- Gauge your productivity. How many articles did you submit this month? Are you on target for your goals? Were your goals reasonable?
- Determine if follow up is needed. Is it past the time when you should have heard a response from that editor? Scanning your spreadsheet will tell you which contacts are due for follow up.
- Find your articles when you need them. Ever searched for a piece you’ve written and can’t remember where you put it? Those days are about to be a distant memory.
Tracking Your Submissions
To use this system you’ll want to create some folders on your computer. Start by creating a Submissions folder. Inside that folder add the following folders:
You’ll also include your tracking spreadsheet in the Submissions folder. You can download a pre-formatted one here:
Submissions Spreadsheet (Excel version)
Submissions Spreadsheet (Word version)
Submissions Spreadsheet (PDF version if you prefer to print it and track by hand.)
*Notice the spreadsheet is titled 0-Submission Tracking. Having the 0 in front keeps your spreadsheet at the top of your folder list.
When you submit an article, add it to your spreadsheet and put it in your Submitted folder. When you receive a reply, update your spreadsheet and move your article to the Accepted or Recycle folder. Notice you don’t have a Rejected folder. All items that aren’t accepted can be pitched elsewhere or potentially revised and resubmitted. If an article is in your Recycle folder, it’s one that can be reused.
Using the Spreadsheet
Most of the columns are self-explanatory: Article Name, Publication, Submit Date, etc. Two columns warrant discussion: Pics Sent and Notes.
Pics Sent – In this column, list what pictures you submit and add them to your Photos folder. If you collect pictures elsewhere on your computer, don’t move those to this Photos folder. The only pictures you want here are your author headshots and those that correspond to a specific article. A word about headshots: create a simple naming system for your options. For me, I use Cynthia Owens 1, Cynthia Owens 2, etc. In my Pics Sent column, I abbreviate this to CO-1.
Notes – In this column, add items such as the name of the receiving editor, the date by which you should have heard a response, whether rejected pieces receive a response, and any other details that may help you. When you review your spreadsheet, you’ll see a blank space in your Outcome column and can check your Notes to see what steps to take next.
Special Cases – Revisions
If an editor asks for revisions, you’ll want to take some specific steps.
- Make a new entry on the spreadsheet.
- Put “Revision” in the Notes column of this new entry and add any pertinent details. This shows you the number of times you redo a piece as well as the types of things editors want you to revise. Periodically, review your Revision notes to know where you should focus to improve your writing craft.
- Keep the article name the same but add R1 (or 2 or 3) at the end of the title.

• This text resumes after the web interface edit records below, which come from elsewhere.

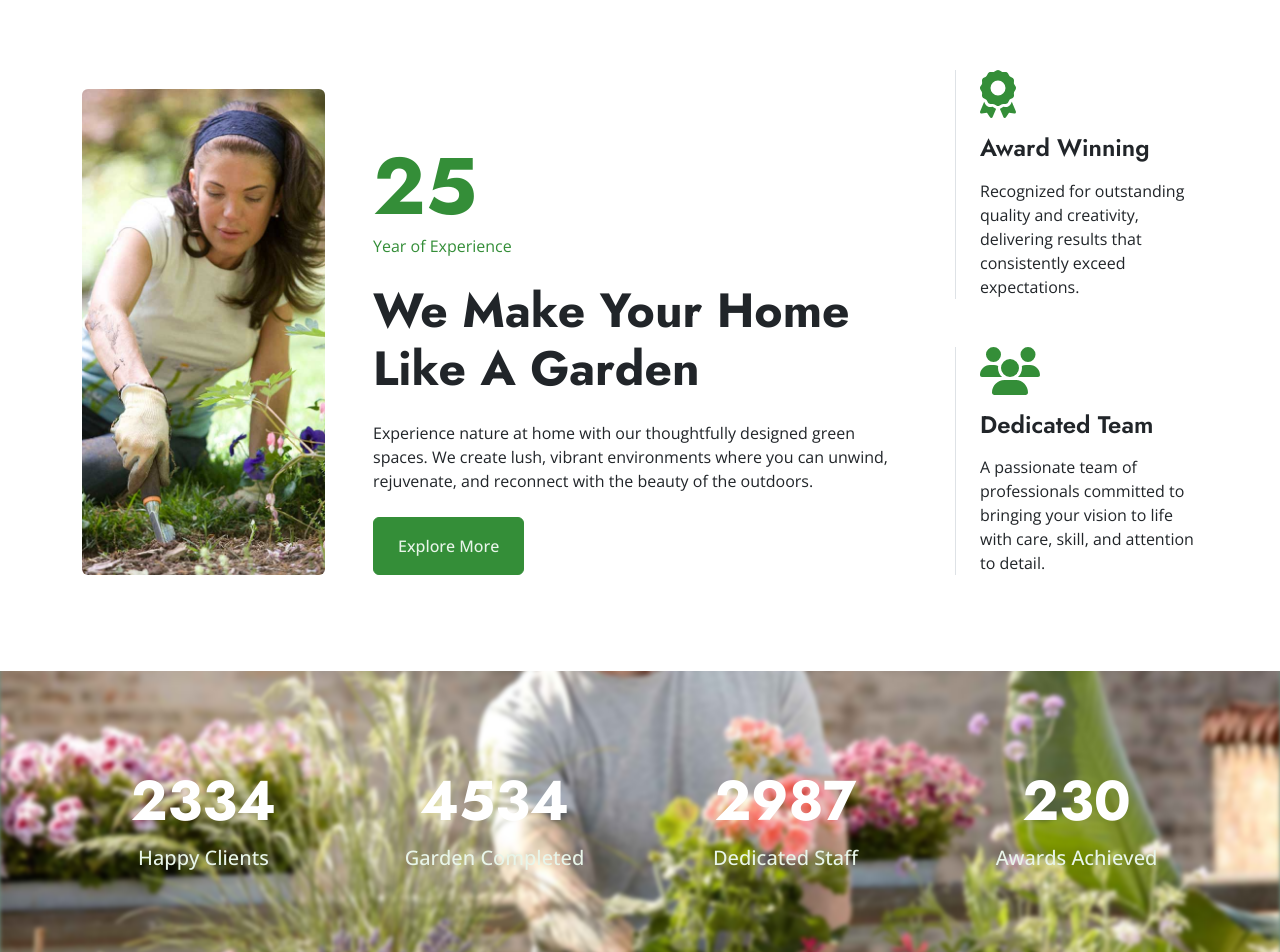
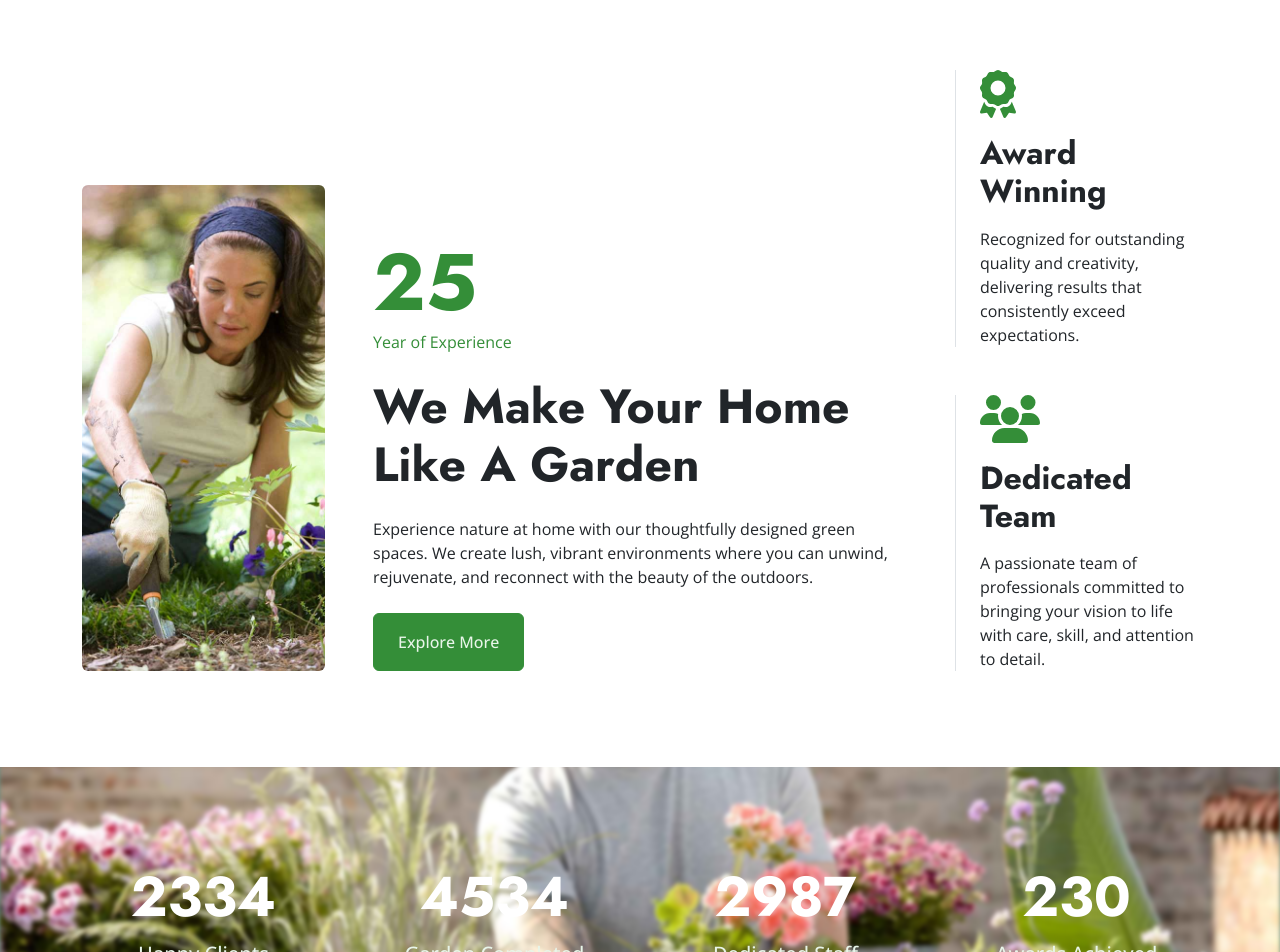
Before and after one commit to ankushshewale/gardenerWebsite, a Next.js app: page /about in a window 1280 px wide. Shown: the part 480-1432 px from the top of the page. Built offline with nearby package versions, Linux system fonts and the light colour scheme.

Commit message:
Fixed lighthouse issues

```diff
--- a/src/app/globals.scss
+++ b/src/app/globals.scss
@@ -104,7 +104,7 @@ h6,
 
 .navbar .navbar-nav .nav-link:hover,
 .navbar .navbar-nav .nav-link.active {
-  color: var(--primary);
+  color: #318635;
 }
 
 .navbar .dropdown-toggle::after {
--- a/src/app/layout.js
+++ b/src/app/layout.js
@@ -17,8 +17,8 @@ const openSans = Open_Sans({
 });
 
 export const metadata = {
-  title: "Create Next App",
-  description: "Generated by create next app",
+  title: "Gardener - Gardening Website Template",
+  description: "Make Your Home Like Garden",
 };
 
 export default function RootLayout({ children }) {
--- a/src/components/BaseFooter.js
+++ b/src/components/BaseFooter.js
@@ -42,24 +42,28 @@ const BaseFooter = () => {
                 <a
                   className="btn btn-square btn-outline-light rounded-circle me-2"
                   href=""
+                  aria-label="Twitter"
                 >
                   <FontAwesomeIcon icon={faTwitter} />
                 </a>
                 <a
                   className="btn btn-square btn-outline-light rounded-circle me-2"
                   href=""
+                  aria-label="Facebook"
                 >
                   <FontAwesomeIcon icon={faFacebookF} />
                 </a>
                 <a
                   className="btn btn-square btn-outline-light rounded-circle me-2"
                   href=""
+                  aria-label="YouTube"
                 >
                   <FontAwesomeIcon icon={faYoutube} />
                 </a>
                 <a
                   className="btn btn-square btn-outline-light rounded-circle me-2"
                   href=""
+                  aria-label="LinkedIn"
                 >
                   <FontAwesomeIcon icon={faLinkedinIn} />
                 </a>
--- a/src/components/HomeAbout.js
+++ b/src/components/HomeAbout.js
@@ -41,7 +41,7 @@ const HomeAbout = () => {
                       icon={faAward}
                       className="fa-3x text-primary mb-3"
                     />
-                    <h4 className="mb-3">Award Winning</h4>
+                    <h2 className="mb-3">Award Winning</h2>
                     <span>
                       Recognized for outstanding quality and creativity,
                       delivering results that consistently exceed expectations.
@@ -54,7 +54,7 @@ const HomeAbout = () => {
                       icon={faUsers}
                       className="fa-3x text-primary mb-3"
                     />
-                    <h4 className="mb-3">Dedicated Team</h4>
+                    <h2 className="mb-3">Dedicated Team</h2>
                     <span>
                       A passionate team of professionals committed to bringing
                       your vision to life with care, skill, and attention to
--- a/src/components/Navbar.js
+++ b/src/components/Navbar.js
@@ -40,16 +40,16 @@ const Navbar = () => {
           <div className="col-lg-5 px-5 text-end">
             <div className="h-100 d-inline-flex align-items-center mx-n2">
               <span>Follow Us:</span>
-              <a className="btn btn-link text-light" href="">
+              <a className="btn btn-link text-light" href="" aria-label="Facebook">
                 <FontAwesomeIcon icon={faFacebookF} />
               </a>
-              <a className="btn btn-link text-light" href="">
+              <a className="btn btn-link text-light" href="" aria-label="Twitter">
                 <FontAwesomeIcon icon={faTwitter} />
               </a>
-              <a className="btn btn-link text-light" href="">
+              <a className="btn btn-link text-light" href="" aria-label="LinkedIn">
                 <FontAwesomeIcon icon={faLinkedinIn} />
               </a>
-              <a className="btn btn-link text-light" href="">
+              <a className="btn btn-link text-light" href="" aria-label="Instagram">
                 <FontAwesomeIcon icon={faInstagram} />
               </a>
             </div>
```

Example: The Power of Dialogue becomes The Power of Dialogue-R1.
- Put the revised article in your Submissions folder and leave the original article there as well.
- When the editor makes a final decision, move all versions of the article to the appropriate folder—Accepted or Recycle. You’ll know which was the most revised work because it will be the last piece in the group.
Now that you can track your submissions, it’s time to write something new. Get to it!The benefits of tracking your article submissions. #AuthorLife #HowTo Click To Tweet